   address and port, the link certificate fingerprint, and any other
   enabled Bridge options, so that bridge operators can easily send it
   to their users.

   In the case of expiring SSL certificates, Tor bridge
   implementations SHOULD warn the bridge operator a sensible amount
   of time before the expiration, so that she can warn her clients and
   potentially rotate the certificate herself.

4.3. Client side implementation

   Tor client implementations MUST extend their Bridge line format to
   support bridge SSL certificate fingerprints. The new format is:
     Bridge <method> <address:port> [["keyid="]<id-fingerprint>] \
       ["shared_secret="<shared_secret>] ["link_cert_fpr="<fingerprint>]

   where <fingerprint> is the bridge's SSL certificate fingerprint.

   Tor clients who use bridges and want to pin their SSL certificates
   must specify the bridge's SSL certificate fingerprint as in:
     Bridge shared_secret=934caff420aa7852b855 \

4.4. Implementation prerequisites

   Tor bridges currently rotate their SSL certificates every 2
   hours. This not only acts as a fingerprint for the bridges, but it
   also acts as a blocker for this proposal.

   Tor trac ticket #4390 and proposal YYY were created to resolve this

5. Other ideas

5.1. Certificate tagging using a shared secret

   Another idea worth considering is having the bridge use the shared
   secret from proposal 190 to embed a "secret message" on her
   certificate, which could only be understood by a client who knows
   that shared secret, essentially authenticating the bridge.

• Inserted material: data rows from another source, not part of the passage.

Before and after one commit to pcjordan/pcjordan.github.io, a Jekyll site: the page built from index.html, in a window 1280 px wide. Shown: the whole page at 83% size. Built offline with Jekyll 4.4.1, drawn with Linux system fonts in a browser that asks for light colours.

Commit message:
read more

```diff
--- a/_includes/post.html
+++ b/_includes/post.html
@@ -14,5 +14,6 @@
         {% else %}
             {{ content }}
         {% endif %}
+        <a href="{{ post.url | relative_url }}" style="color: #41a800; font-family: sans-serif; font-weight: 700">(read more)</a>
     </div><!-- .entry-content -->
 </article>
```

   Specifically, the bridge would "tag" the Serial Number (or any
   other covert field) of her certificate with the (potentially
   truncated) HMAC of her link public key, using the shared secret of
   proposal 190 as the key: HMAC(shared_secret, link_public_key).

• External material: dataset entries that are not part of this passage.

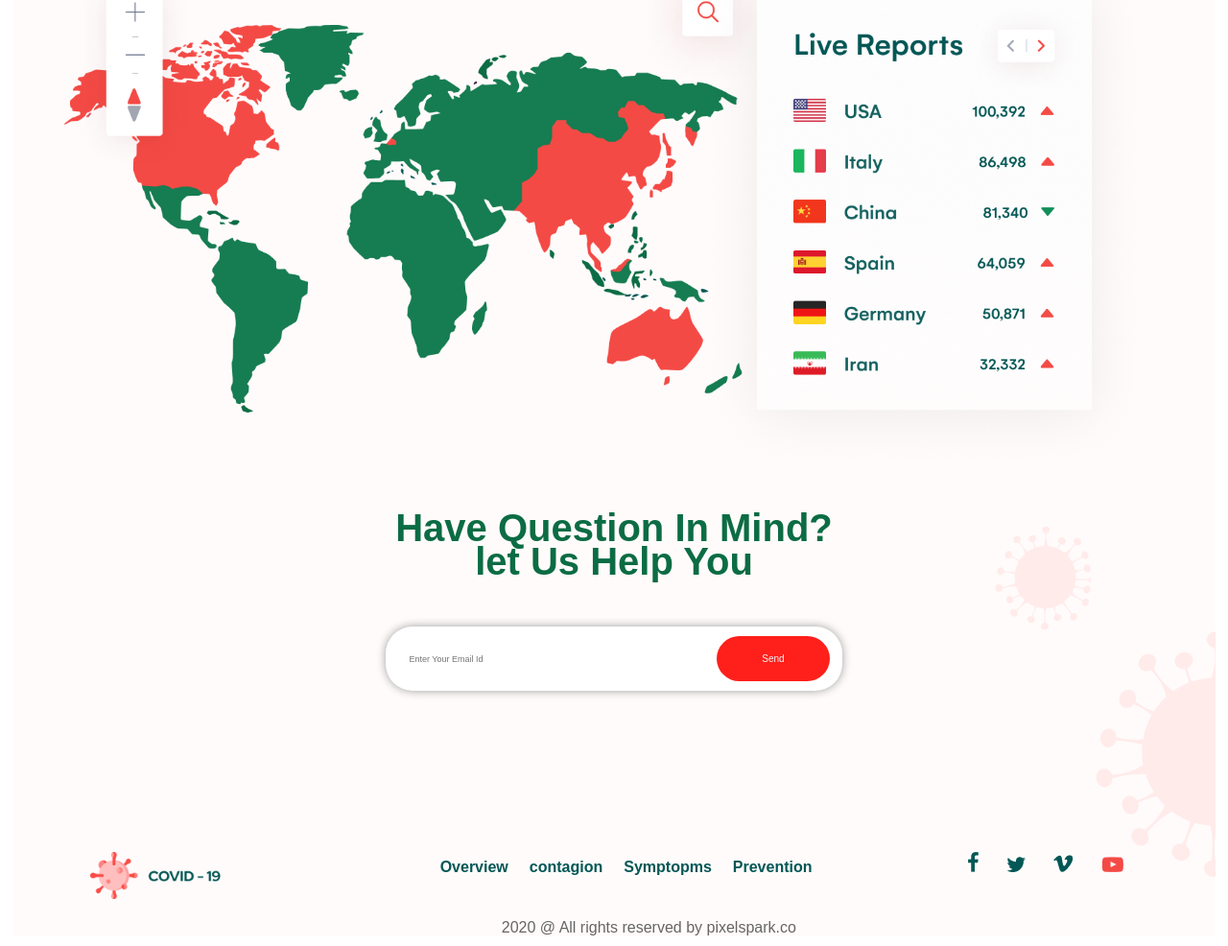
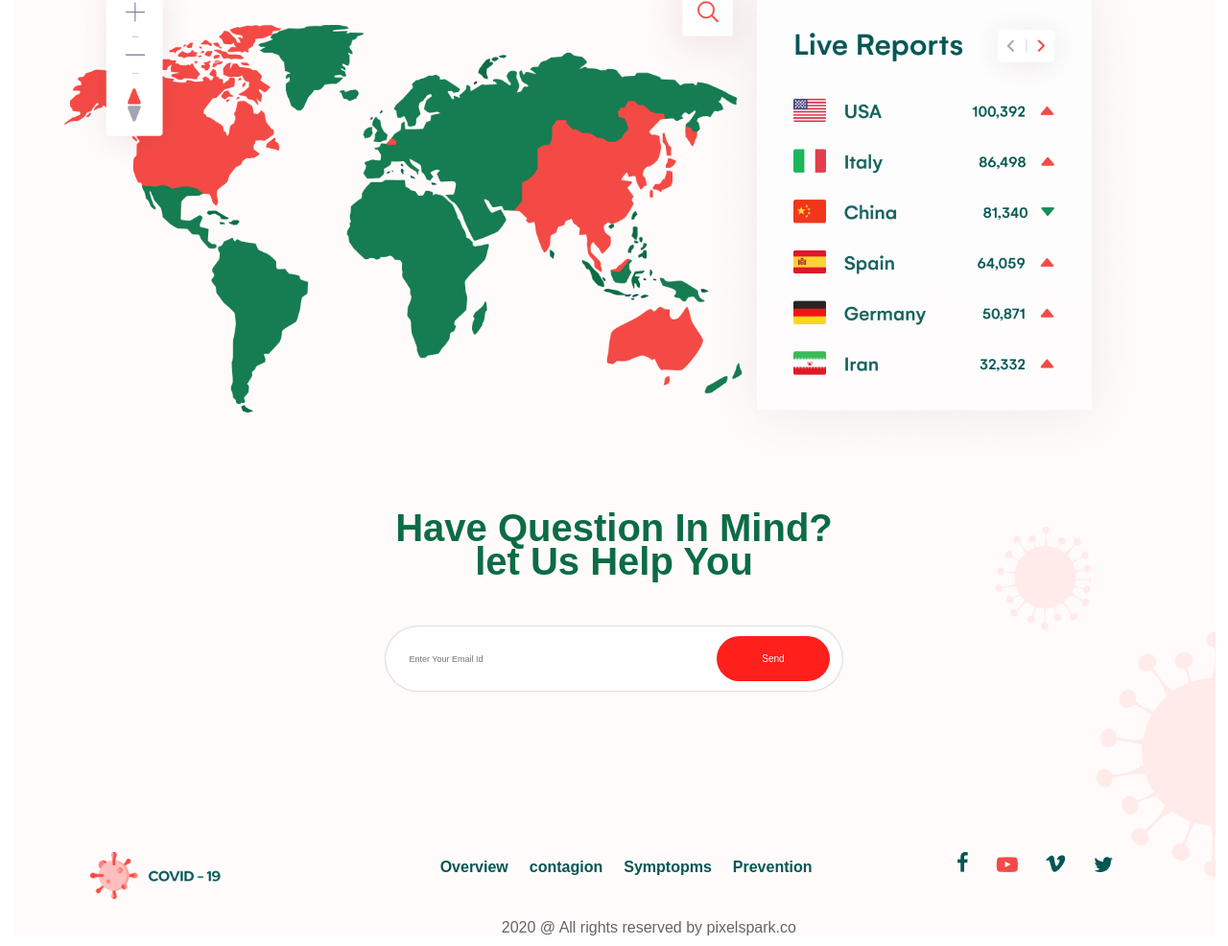
Before and after one commit to Mohammad-Mahadi-Hasan/FIGMA-to-HTML, a plain HTML site: page index.html in a window 1280 px wide. Shown: the part 4825-5811 px from the top of the page at 96% size. Drawn offline with Linux system fonts and the light colour scheme.

Commit message:
second comment

```diff
--- a/index.html
+++ b/index.html
@@ -4,7 +4,7 @@
     <meta charset="UTF-8">
     <meta http-equiv="X-UA-Compatible" content="IE=edge">
     <meta name="viewport" content="width=device-width, initial-scale=1.0">
-    <title>FIGMA Template</title>
+    <title>FIGMA to HTML</title>
     <link rel="stylesheet" href="style.css">
 </head>
 <body>
@@ -365,6 +365,7 @@
 
 
 
+    <!-- FOOTER START HERE -->
 
     <div class="FooterSection">
         <div class="footerheader structure fix">
@@ -382,10 +383,10 @@
                 </ul>
             </div>
             <div class="social fr">
-                <a href="#"><img src="images/footerFbLogoIMg.png" alt=""></a>
-                <a href="#"><img src="images/footertwetterLogoIMg.png" alt=""></a>
-                <a href="#"><img src="images/footerVivoLogoIMg.png" alt=""></a>
-                <a href="#"><img src="images/footerYoutubeLogoIMg.png" alt=""></a>
+                            <a href="#"><img src="images/footerFbLogoIMg.png" alt=""></a>
+                            <a href="#"><img src="images/footerYoutubeLogoIMg.png" alt=""></a>
+                            <a href="#"><img src="images/footerVivoLogoIMg.png" alt=""></a>
+                            <a href="#"><img src="images/footertwetterLogoIMg.png" alt=""></a>
             </div>
         </div>
         <div class="copyright">
@@ -393,6 +394,8 @@
         </div>
     </div>
 
+    <!-- FOOTER ENDS HERE -->
+
 </div>
 
 </body>
--- a/style.css
+++ b/style.css
@@ -655,11 +655,11 @@ width: 100%;
  }
 .Inputs{
     padding: 10px 4px;
-    border-radius: 28px;
+    border-radius: 1000px;
     width: 40%;
     margin: 0 auto;
     background-color: rgb(255, 255, 255);
-    box-shadow: 0px 0px 10px #9d9d9d;
+    box-shadow: 0px 0px 2px #9d9d9d;
 }
 .Inputs input[type=text] {
     border: none;
@@ -673,7 +673,7 @@ width: 100%;
     background-color: #ff1f1b;
     color: whitesmoke;
     border: none;
-    border-radius: 30px;
+    border-radius: 1000px;
     padding: 18px 1px;
     width: 25%;
     font-size: 10px;
@@ -689,7 +689,7 @@ width: 100%;
 
 
 
-
+/* FOOTER START HERE */
 
 .footerheader {
     padding: 118px 50px 16px 50px;
@@ -724,7 +724,8 @@ width: 100%;
 }
 .social {
     width: 25%;
-    text-align: right;
+    text-align: left;
+    padding-left: 75px;
 }
 .social a{
     margin-right: 15px;
@@ -737,3 +738,5 @@ width: 100%;
     margin-left: 510px;
     margin-bottom: 10px;
 }
+
+/* FOOTER ENDS HERE */
```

   A client knowing the shared secret would be able to verify the
   'link_public_key' and authenticate the bridge, and since the Serial
   Number field is usually composed of random bytes a probing attacker
   would not notice the "tagging" of the certificate.

   Arguments for this scheme are that it:
   a) doesn't need extra bridge credentials apart from the shared secret
      of prop190.
   b) doesn't need any maintenance in case of certificate expiration.

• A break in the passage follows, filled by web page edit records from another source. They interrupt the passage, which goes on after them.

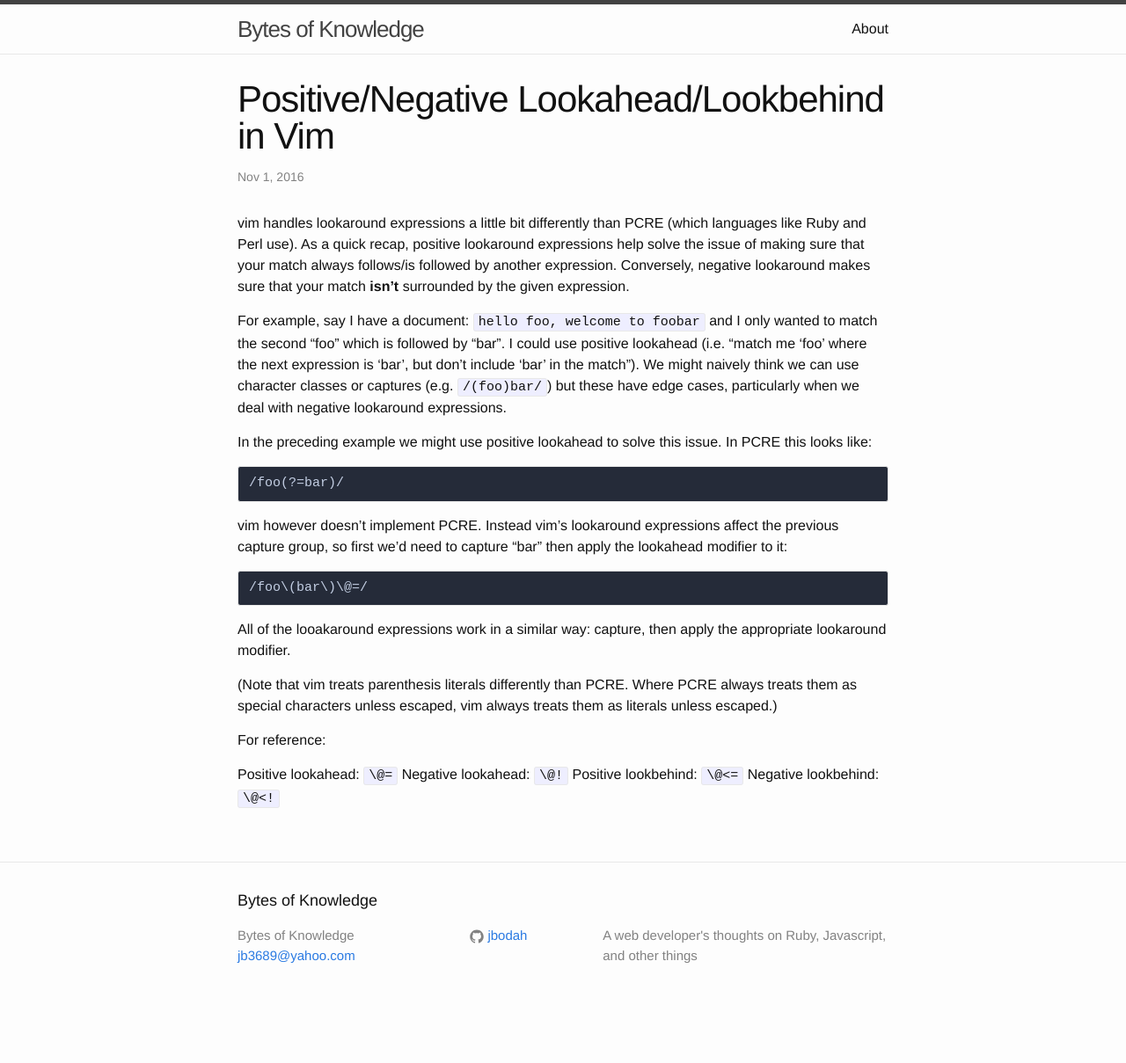
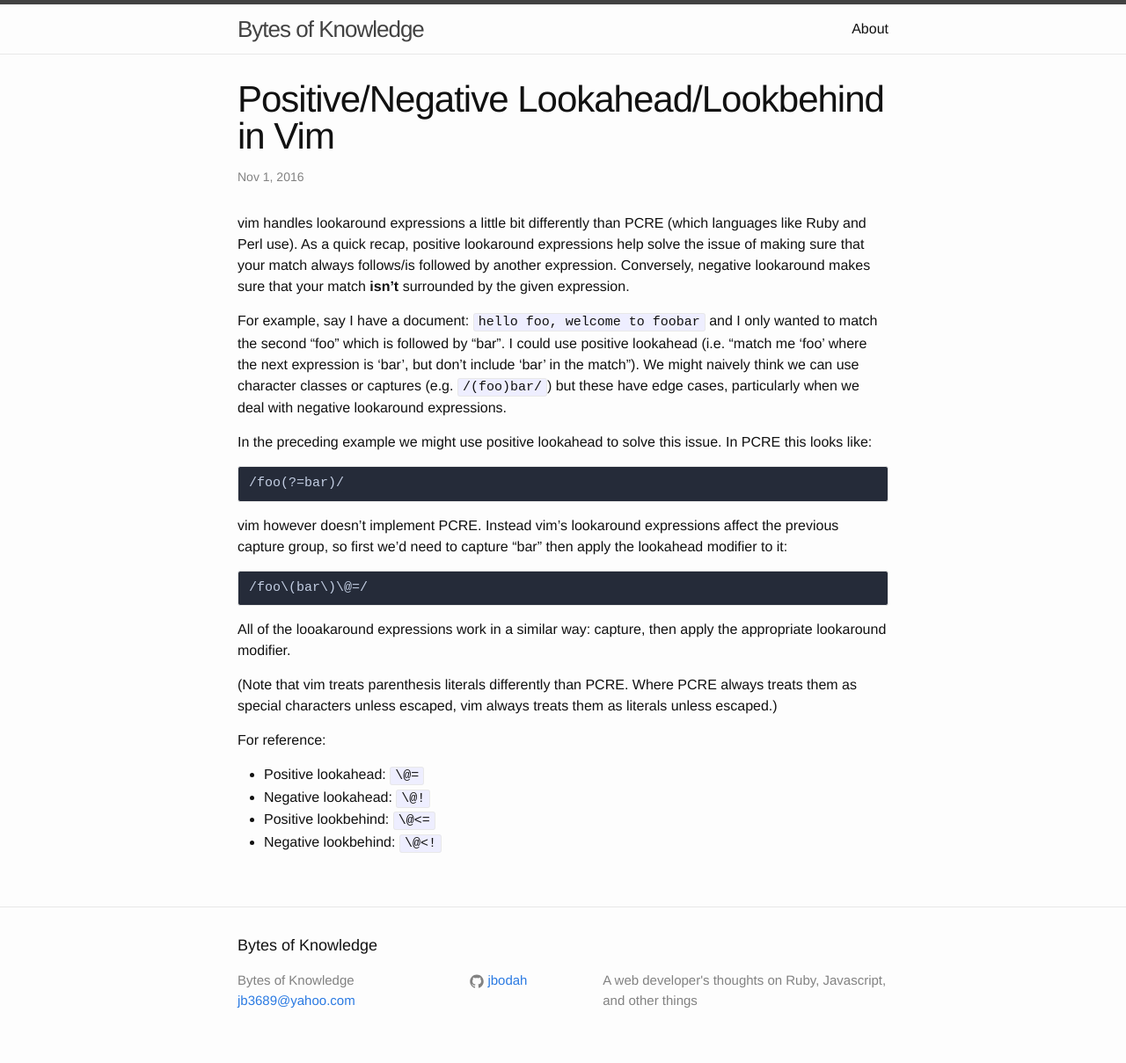
Before and after one commit to jbodah/jbodah.github.io, a Jekyll site: the page built from _posts/2016-11-01-positivenegative-lookaheadlookbehind-vim.md, in a window 1280 px wide. Shown: the whole page at 88% size. Built offline with Jekyll 4.4.1, drawn with Linux system fonts in a browser that asks for light colours; Markdown is read by kramdown in place of the engine named in the settings; comment, search, counter and statistics services are not loaded; before the commit the page ends 1158 px from its top, so only the background shows below that.

Commit message:
fix formatting

```diff
--- a/_posts/2016-11-01-positivenegative-lookaheadlookbehind-vim.md
+++ b/_posts/2016-11-01-positivenegative-lookaheadlookbehind-vim.md
@@ -39,7 +39,7 @@ vim always treats them as literals unless escaped.)
 
 For reference:
 
-Positive lookahead: `\@=`
-Negative lookahead: `\@!`
-Positive lookbehind: `\@<=`
-Negative lookbehind: `\@<!`
+* Positive lookahead: `\@=`
+* Negative lookahead: `\@!`
+* Positive lookbehind: `\@<=`
+* Negative lookbehind: `\@<!`
```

   Arguments against this scheme are:
   a) In the case of self-signed certificates, OpenSSL creates an
      8-bytes random Serial number, and we would probably need
      something more than 8-bytes to tag. There are not many other
      covert fields in SSL certificates mutable by vanilla OpenSSL.
   b) It complicates the scheme, and if not implemented and researched
      wisely it might also make it fingerprintable.
   c) We most probably won't be able to tag CA-signed certificates.

6. Discussion

6.1. In section 4.1, why do you truncate the SHA256 output to 12 bytes?!

   Bridge credentials are frequently propagated by word of mouth or
   are physically written down, which renders the occult Base64
   encoding unsatisfactory. The 104 characters Base32 encoding or the
   64 characters hex representation of the SHA256 output would also be
   too much bloat.

   By truncating the SHA256 output to 12 bytes and encoding it with
   Base32, we get 39 characters of readable and easy to transcribe
   output, and sufficient security. Finally, dividing '39' by the
   golden ratio gives us about 24.10!

7. Acknowledgements

   Thanks to Robert Ransom for his great help and suggestions on
   devising this scheme and writing this proposal!